At their New England art school, Paulina and Fran both stand apart from the crowd. Paulina is striking and sexually adventurous—a self-proclaimed queen bee with a devastating mean-girl streak. With her gorgeous untamed head of curly hair, Fran is quirky, sweet, and sexually innocent. An aspiring painter whose potential outstrips her confidence, she floats dreamily through criticisms and dance floors alike. On a school trip to Norway, the girls are drawn together, each disarmed by the other’s charisma.
Though their bond is instant and powerful, it’s also wracked by complications. When Fran winds up dating one of Paulina’s ex-boyfriends, an incensed Paulina becomes determined to destroy the couple, creating a rift that will shape their lives well past the halcyon days of art school.
Crackling with bon mots and knowing snapshots of that moment when the carefree cocoon of adolescence opens into the permanent, unknowable future, Paulina & Fran is both a sparkling dance party of a novel, and the debut novel of a writer with rare insight into the complexities of obsession, friendship, and prickly, ever-elusive love.
About the Author
Rachel B. Glaser is the author of the story collection Pee On Water and the poetry collection MOODS. She is a recipient of the McSweeney's Amanda Davis Fiction Award, and her work has appeared in the anthologies 30 Under 30 and New American Stories. Nylon has cited her as one of the "Coolest Female Poets to Know Right Now." She lives in Northampton, Massachusetts.
“[A] gem of a novel . . .The novel’s mix feels fresh; nearly Gothic in its representation of its doubled heroines and their savage, fervent yearnings but satisfyingly specific in its minute, deliciously petty details.”
— New York Times Book Review
“A funny, fast-paced story that follows the post-college life of a drifting, obsessive friendship, Paulina & Fran will appeal to everyone from fans of Broad City to Elena Ferrante devotees.”
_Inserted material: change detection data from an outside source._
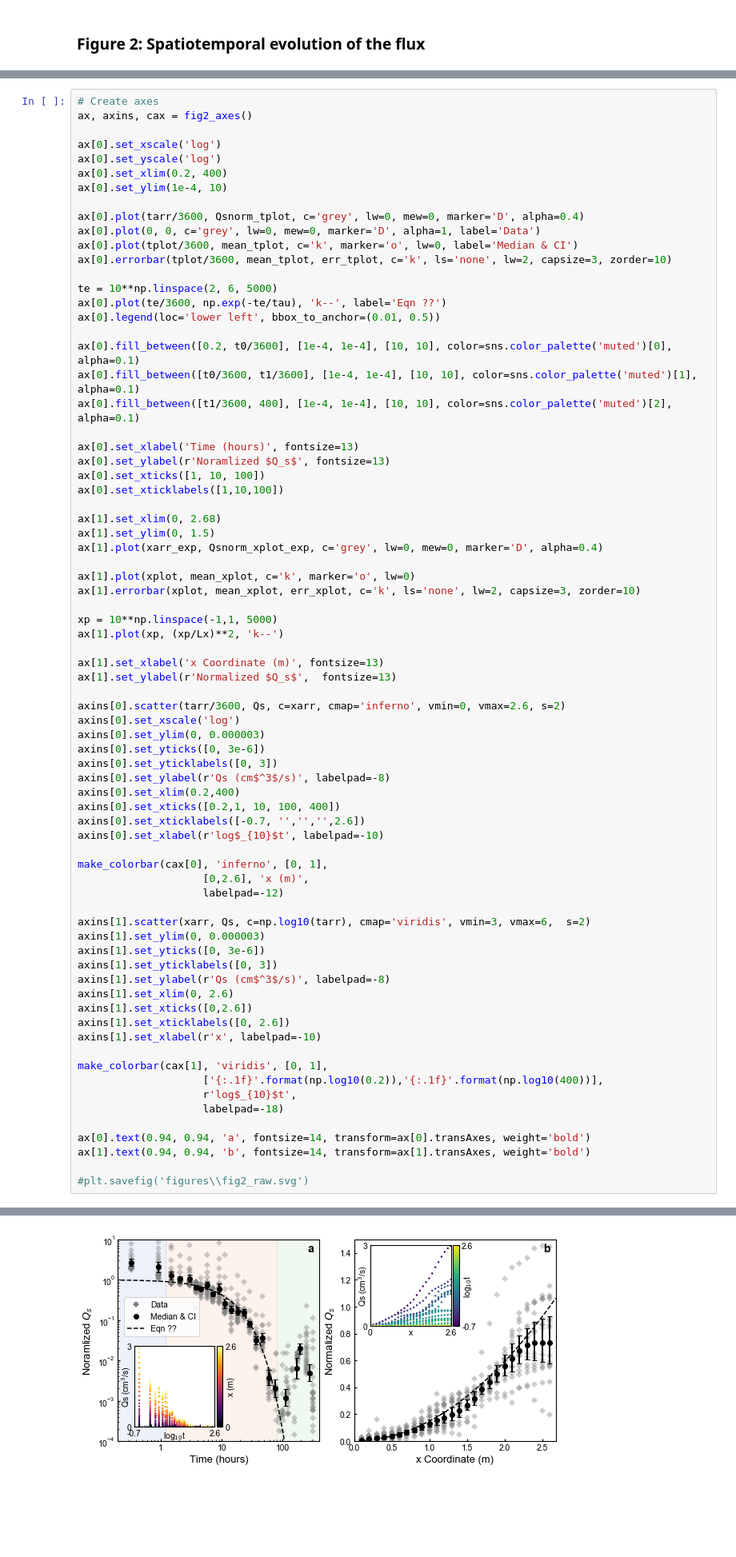
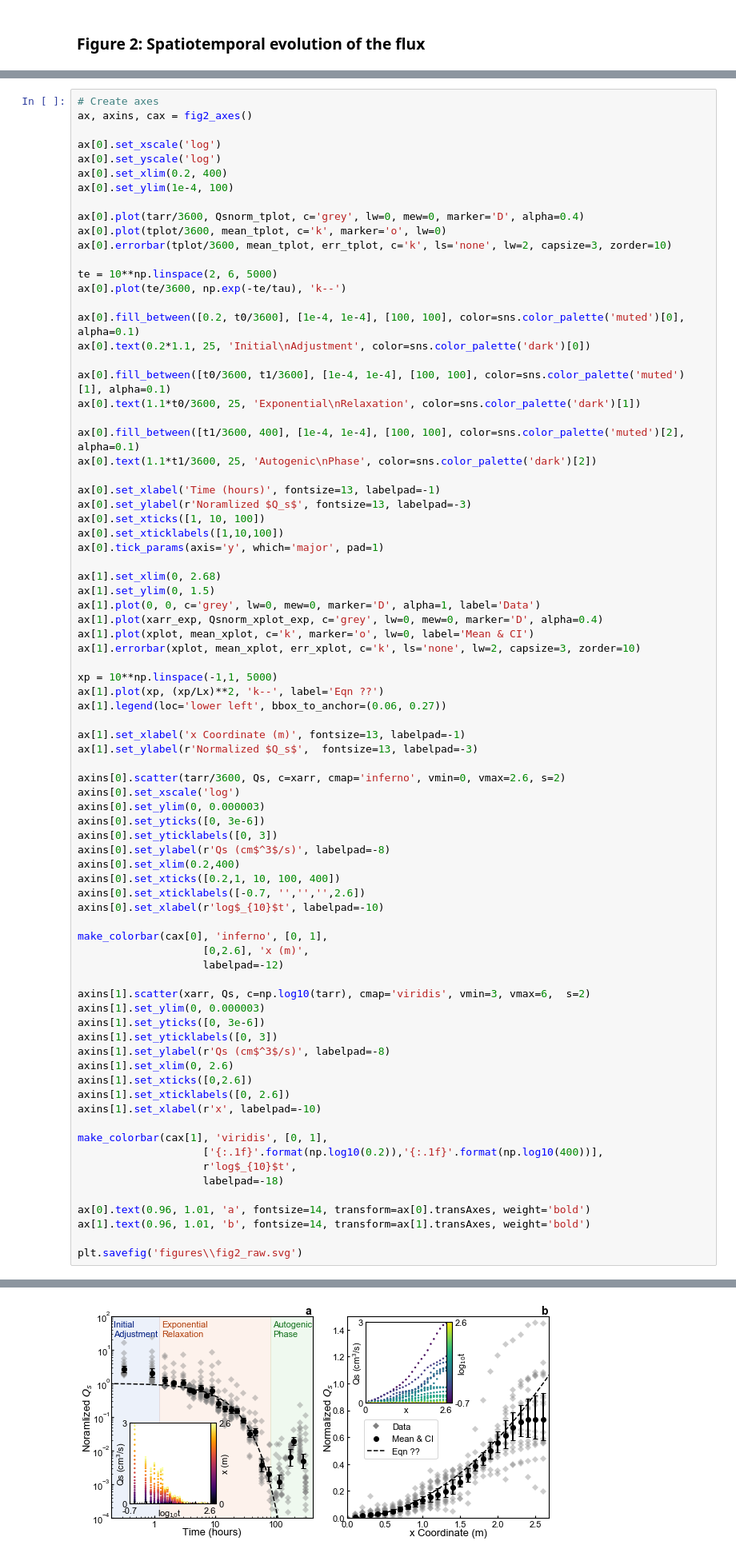
Before and after one commit to tashley/Relaxing-Channel-Data-and-Workflows, a Jupyter notebook: make_final_figures.ipynb, the cells around one changed output, grey strips where cells are left out. Shown at 80% size. Saved outputs shown, nothing was run; the diff lists cells and outputs as text; blank space fills up the shorter version.

Commit message:
fixed figure 3

```diff
--- a/make_final_figures.ipynb
+++ b/make_final_figures.ipynb
@@ -391,38 +391,43 @@ ax, axins, cax = fig2_axes()
 ax[0].set_xscale('log')
 ax[0].set_yscale('log')
 ax[0].set_xlim(0.2, 400)
-ax[0].set_ylim(1e-4, 10)
+ax[0].set_ylim(1e-4, 100)
 
 ax[0].plot(tarr/3600, Qsnorm_tplot, c='grey', lw=0, mew=0, marker='D', alpha=0.4)
-ax[0].plot(0, 0, c='grey', lw=0, mew=0, marker='D', alpha=1, label='Data')
-ax[0].plot(tplot/3600, mean_tplot, c='k', marker='o', lw=0, label='Median & CI')
+ax[0].plot(tplot/3600, mean_tplot, c='k', marker='o', lw=0)
 ax[0].errorbar(tplot/3600, mean_tplot, err_tplot, c='k', ls='none', lw=2, capsize=3, zorder=10)
 
 te = 10**np.linspace(2, 6, 5000)
-ax[0].plot(te/3600, np.exp(-te/tau), 'k--', label='Eqn ??')
-ax[0].legend(loc='lower left', bbox_to_anchor=(0.01, 0.5))
+ax[0].plot(te/3600, np.exp(-te/tau), 'k--')
 
-ax[0].fill_between([0.2, t0/3600], [1e-4, 1e-4], [10, 10], color=sns.color_palette('muted')[0], alpha=0.1)
-ax[0].fill_between([t0/3600, t1/3600], [1e-4, 1e-4], [10, 10], color=sns.color_palette('muted')[1], alpha=0.1)
-ax[0].fill_between([t1/3600, 400], [1e-4, 1e-4], [10, 10], color=sns.color_palette('muted')[2], alpha=0.1)
+ax[0].fill_between([0.2, t0/3600], [1e-4, 1e-4], [100, 100], color=sns.color_palette('muted')[0], alpha=0.1)
+ax[0].text(0.2*1.1, 25, 'Initial\nAdjustment', color=sns.color_palette('dark')[0])
 
-ax[0].set_xlabel('Time (hours)', fontsize=13)
-ax[0].set_ylabel(r'Noramlized $Q_s$', fontsize=13)
+ax[0].fill_between([t0/3600, t1/3600], [1e-4, 1e-4], [100, 100], color=sns.color_palette('muted')[1], alpha=0.1)
+ax[0].text(1.1*t0/3600, 25, 'Exponential\nRelaxation', color=sns.color_palette('dark')[1])
+
+ax[0].fill_between([t1/3600, 400], [1e-4, 1e-4], [100, 100], color=sns.color_palette('muted')[2], alpha=0.1)
+ax[0].text(1.1*t1/3600, 25, 'Autogenic\nPhase', color=sns.color_palette('dark')[2])
+
+ax[0].set_xlabel('Time (hours)', fontsize=13, labelpad=-1)
+ax[0].set_ylabel(r'Noramlized $Q_s$', fontsize=13, labelpad=-3)
 ax[0].set_xticks([1, 10, 100])
 ax[0].set_xticklabels([1,10,100])
+ax[0].tick_params(axis='y', which='major', pad=1)
 
 ax[1].set_xlim(0, 2.68)
 ax[1].set_ylim(0, 1.5)
+ax[1].plot(0, 0, c='grey', lw=0, mew=0, marker='D', alpha=1, label='Data')
 ax[1].plot(xarr_exp, Qsnorm_xplot_exp, c='grey', lw=0, mew=0, marker='D', alpha=0.4)
-
-ax[1].plot(xplot, mean_xplot, c='k', marker='o', lw=0)
+ax[1].plot(xplot, mean_xplot, c='k', marker='o', lw=0, label='Mean & CI')
 ax[1].errorbar(xplot, mean_xplot, err_xplot, c='k', ls='none', lw=2, capsize=3, zorder=10)
 
 xp = 10**np.linspace(-1,1, 5000)
-ax[1].plot(xp, (xp/Lx)**2, 'k--')
+ax[1].plot(xp, (xp/Lx)**2, 'k--', label='Eqn ??')
+ax[1].legend(loc='lower left', bbox_to_anchor=(0.06, 0.27))
 
-ax[1].set_xlabel('x Coordinate (m)', fontsize=13)
-ax[1].set_ylabel(r'Normalized $Q_s$',  fontsize=13)
+ax[1].set_xlabel('x Coordinate (m)', fontsize=13, labelpad=-1)
+ax[1].set_ylabel(r'Normalized $Q_s$',  fontsize=13, labelpad=-3)
 
 axins[0].scatter(tarr/3600, Qs, c=xarr, cmap='inferno', vmin=0, vmax=2.6, s=2)
 axins[0].set_xscale('log')
@@ -454,8 +459,8 @@ make_colorbar(cax[1], 'viridis', [0, 1],
                     r'log$_{10}$t',
                     labelpad=-18)
 
-ax[0].text(0.94, 0.94, 'a', fontsize=14, transform=ax[0].transAxes, weight='bold')
-ax[1].text(0.94, 0.94, 'b', fontsize=14, transform=ax[1].transAxes, weight='bold')
+ax[0].text(0.96, 1.01, 'a', fontsize=14, transform=ax[0].transAxes, weight='bold')
+ax[1].text(0.96, 1.01, 'b', fontsize=14, transform=ax[1].transAxes, weight='bold')
 
-#plt.savefig('figures\\fig2_raw.svg')
+plt.savefig('figures\\fig2_raw.svg')
 # %% [output]
@@ -463,3 +467,3 @@ Text(0.94, 0.94, 'b')
-[figure, old version]
+[figure, new version]
 # %% [markdown]
 ### Figure 3: Unstable channels obey Lacey's Law $(W=W_t)$
```
Also changed, not shown: parts of 12 cells of this notebook, 3 other files.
— Huffington Post
“Rachel B. Glaser’s beguiling novel [is] intense and wholly original.”
— New York Magazine
“These are finely detailed, compelling, complex young adults facing archetypical trials: work and art; sex, devotion, obsession and betrayal; the cavernous future; and how to be oneself and be a friend. . . . a glittering, raucous ride and a thoughtful depiction of life: painful and ecstatic.”
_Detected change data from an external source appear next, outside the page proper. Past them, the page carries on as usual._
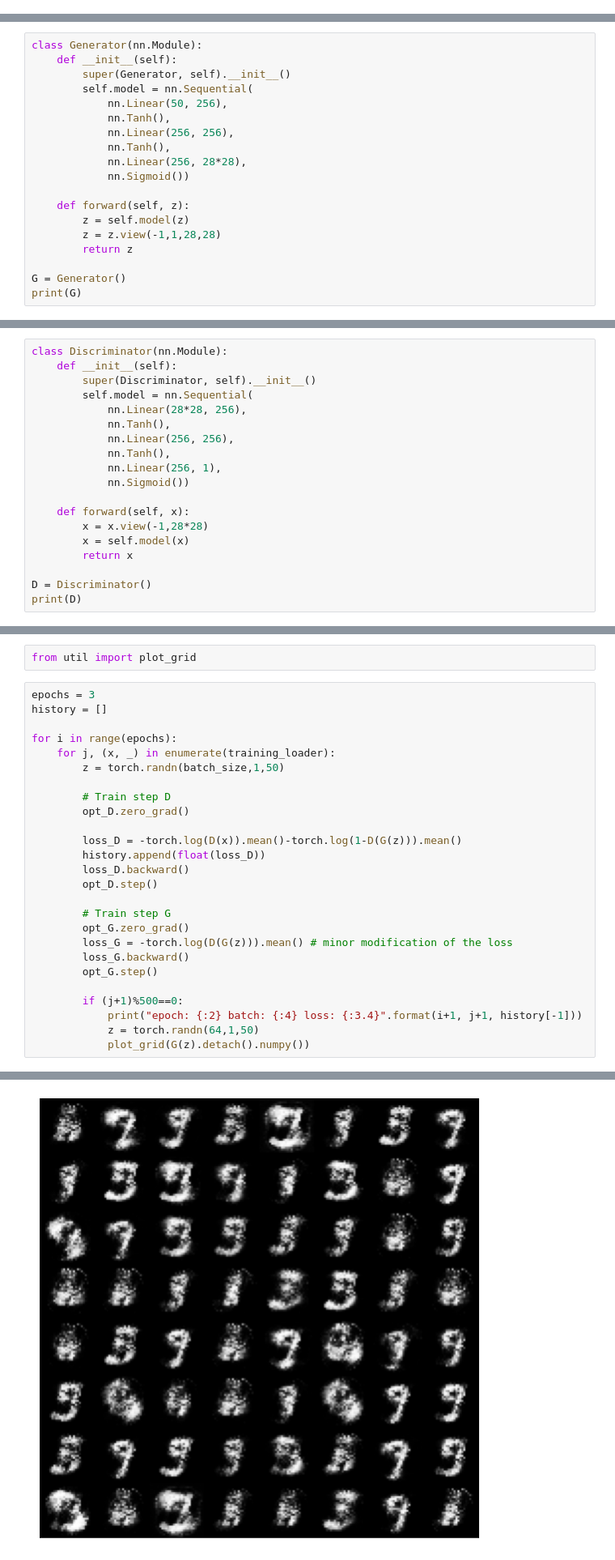
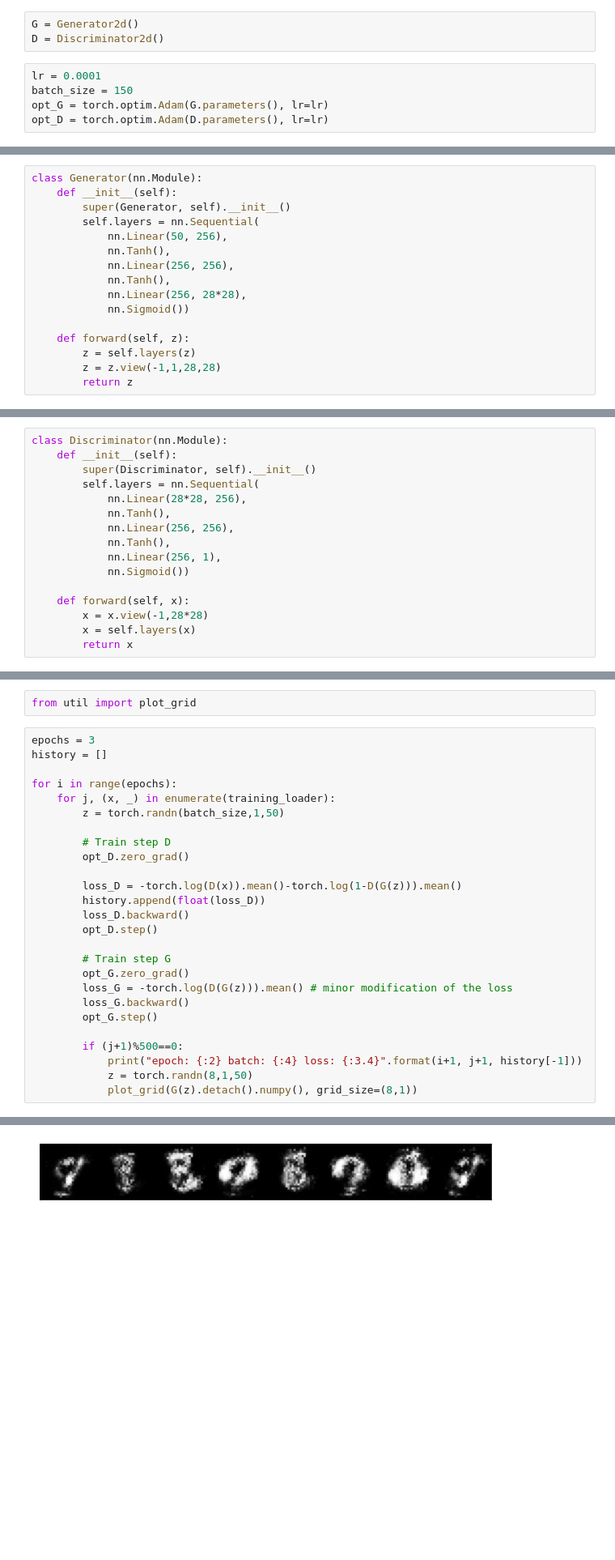
Before and after one commit to tuelwer/pytorch-tutorial, a Jupyter notebook: pytorch-tutorial-04-gan.ipynb, the cells around one changed output, grey strips where cells are left out. Shown: that part at 81% size. Cells and saved outputs as stored; diff of their text form; blank space fills up the shorter version.

```diff
--- a/pytorch-tutorial-04-gan.ipynb
+++ b/pytorch-tutorial-04-gan.ipynb
@@ -27,0 +63,8 @@ Paper: https://arxiv.org/abs/1406.2661
+# %%
+G = Generator2d()
+D = Discriminator2d()
+# %%
+lr = 0.0001
+batch_size = 150
+opt_G = torch.optim.Adam(G.parameters(), lr=lr)
+opt_D = torch.optim.Adam(D.parameters(), lr=lr)
@@ -37,7 +128,7 @@ training_loader = torch.utils.data.DataLoader(training_set, batch_size=batch_siz
 class Generator(nn.Module):
     def __init__(self):
         super(Generator, self).__init__()
-        self.model = nn.Sequential(
+        self.layers = nn.Sequential(
             nn.Linear(50, 256),
             nn.Tanh(),
             nn.Linear(256, 256),
@@ -46,9 +137,6 @@ class Generator(nn.Module):
             nn.Sigmoid())
 
     def forward(self, z):
-        z = self.model(z)
+        z = self.layers(z)
         z = z.view(-1,1,28,28)
         return z
-
-G = Generator()
-print(G)
@@ -67,7 +144,7 @@ Generator(
 class Discriminator(nn.Module):
     def __init__(self):
         super(Discriminator, self).__init__()
-        self.model = nn.Sequential(
+        self.layers = nn.Sequential(
             nn.Linear(28*28, 256),
             nn.Tanh(),
             nn.Linear(256, 256),
@@ -77,8 +154,5 @@ class Discriminator(nn.Module):
 
     def forward(self, x):
         x = x.view(-1,28*28)
-        x = self.model(x)
+        x = self.layers(x)
         return x
-
-D = Discriminator()
-print(D)
@@ -124,6 +189,6 @@ for i in range(epochs):
 
         if (j+1)%500==0:
             print("epoch: {:2} batch: {:4} loss: {:3.4}".format(i+1, j+1, history[-1]))
-            z = torch.randn(64,1,50)
-            plot_grid(G(z).detach().numpy())
+            z = torch.randn(8,1,50)
+            plot_grid(G(z).detach().numpy(), grid_size=(8,1))
 # %% [output]
@@ -131 +196 @@ epoch:  1 batch:  500 loss: 0.8183
-[figure, old version]
+[figure, new version]
```
Also changed, not shown: parts of 15 cells of this notebook.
— Shelf Awareness
“A rare novel that focuses its attention on the difficulties of repairing adult friendships, with a fun setting and a bold cast of characters to lighten the mood.”
— Kirkus Reviews
“GREAT BOOK ABOUT YOUNG LADIES IN ART SCHOOL. Fuuuuuuunny!”
— James Franco
“A party in paragraphs that socks you in the mouth when you least expect. I’d pay tuition to this book if it meant I could stay the whole year.”
— Amelia Gray, author of Threats and Gutshot
“When it comes to the dance-hump mating rituals of art school kids, no one does it better or funnier or with as much stylistic aplomb as Rachel B. Glaser.”
— Adam Wilson, author of What's Important Is Feeling and Flatscreen
“Uncouth, contemptuous, and terrific fun to read. Glaser thoroughly captures both the desperate intimacy of female friendships and the volatile magnificence of youth.”
— Courtney Maum, author of I Am Having So Much Fun Here Without You
“This novel is like what a mirror would write if it could type. Rachel B. Glaser has written a wildly funny, sharp, wonderful book that displays the light and dark, the lies and truths, of what it takes to make and keep a friend--without losing sight of oneself.”
— Lindsay Hunter, author of Ugly Girls and Daddy's
“Reading Paulina & Fran is like watching a beautiful woman expertly throw knives into a wall. Viciously funny, tender, and sexy all at once, every page full of deft and skewering observations. No one is spared.”
— Catherine Lacey, author of Nobody Is Ever Missing
“A gorgeous book of nerve endings, it manages to capture the rawness and restlessness of youth, friendship, and artists in the making. She gets to the bone of those quixotic, beautiful years when everything matters, most things hurt, and you don’t know who you are. I’ve never read anything quite like it.”
— Christopher Bollen, author of Orient